Truth: Makeup itself should not cause acne breakouts. However, it’s extremely important to use the correct makeup for your skin and to wash it off thoroughly every evening. If your skin is acne-prone, look for makeup that is noncomedogenic, which simply means it will not block pores. Read more on how to smartly apply makeup if you have acne.
Acne Myth #7: Applying toothpaste to a zit will clear it up
Truth: Coping with breakouts is not easy. Some of us will try anything to clear our skin, including spot-treating pimples with toothpaste. This is not a good idea for many reasons. First of all, toothpaste is not an effective acne treatment, not to mention it contains ingredients that can irritate the skin. The thinking behind the toothpaste-as-acne-treatment myth is that toothpaste dries out the zit and therefore gets rid of it. Legitimate acne medications, such as salicylic acid and benzoyl peroxide, treat zits with the side effect of dry skin, leading people to believe that toothpaste works just the same. Not so. Leave the toothpaste for your teeth and use products meant for skin only on the face.
Acne Myth #8: Stress can cause acne
Truth: Yes, stress can cause acne breakouts. In fact, a recent study found that teenagers who were under stress were 23% more likely to suffer from acne. The likely culprits? Hormones and inflammation. Hormones play a major role in acne breakouts. When someone is under stress, the adrenal gland has an increased production of the male hormone androgen. Elevated levels of androgen can cause acne. Another way stress can cause acne is with inflammation. Research has shown that acne is an inflammatory condition and stress can cause inflammation.
Acne Myth #9: Popping pimples at home helps clear acne
Truth: Popping your own pimples is one of the worst things you can do to your skin. Popping a zit may seem like a great solution to clearing it up, but it will only cause more redness, inflammation and even bleeding. Popping your own zits can introduce harmful bacteria as well as leave a scar. Resist temptation and call the dermatologist ASAP. Your skin will thank you for it!
Acne Myth #10: Acne always clears up on its own

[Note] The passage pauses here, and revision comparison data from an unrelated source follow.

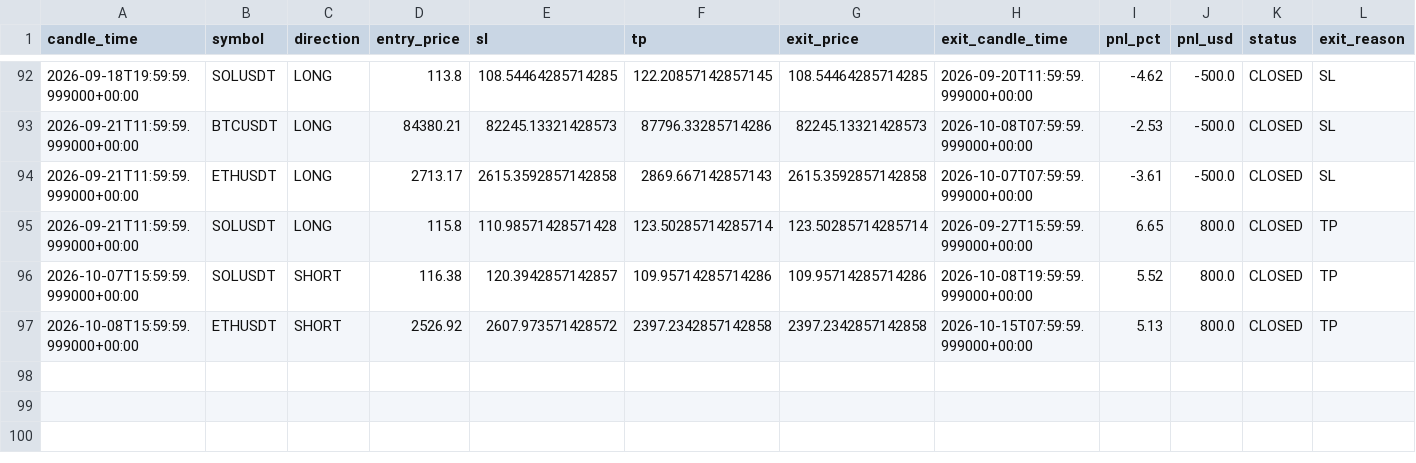
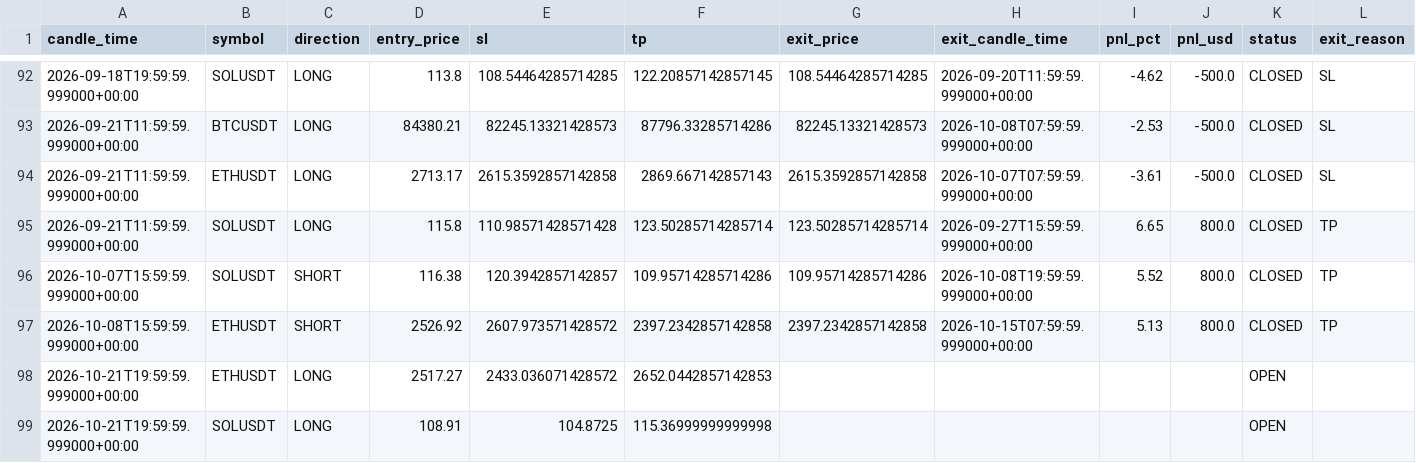
Before and after one commit to kushgbisen/cron-trader, a CSV file: logs/weekly_breakout/trades.csv, drawn as a sheet; only a part is shown, gaps mark what is left out; the diff names each change by its address in the sheet, - before the commit and + after, or states it on an @@ line.

```diff
--- a/logs/weekly_breakout/trades.csv
+++ b/logs/weekly_breakout/trades.csv
+row 98: 2026-10-21T19:59:59.999000+00:00 | ETHUSDT | LONG | 2517.27 | 2433.036071428572 | 2652.0442857142853 |  |  |  |  | OPEN
+row 99: 2026-10-21T19:59:59.999000+00:00 | SOLUSDT | LONG | 108.91 | 104.8725 | 115.36999999999998 |  |  |  |  | OPEN
```
Also changed, not shown: logs/regime_rsi/trades.csv, 8 other files.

Truth: Unfortunately, acne does not always disappear on its own. People of all ages suffer from acne breakouts. Sticking to an acne-fighting skincare regimen and following the guidance of a dermatologist are the best ways to clear up acne. For many people, acne is an on-going battle that is best fought with a combination of the right skincare (over-the-counter and prescription), laser therapies, reduced stress levels and a low-carbohydrate diet. To avoid permanent scars and to reduce the severity of acne, it’s important to talk to a dermatologist about which treatments are right for you.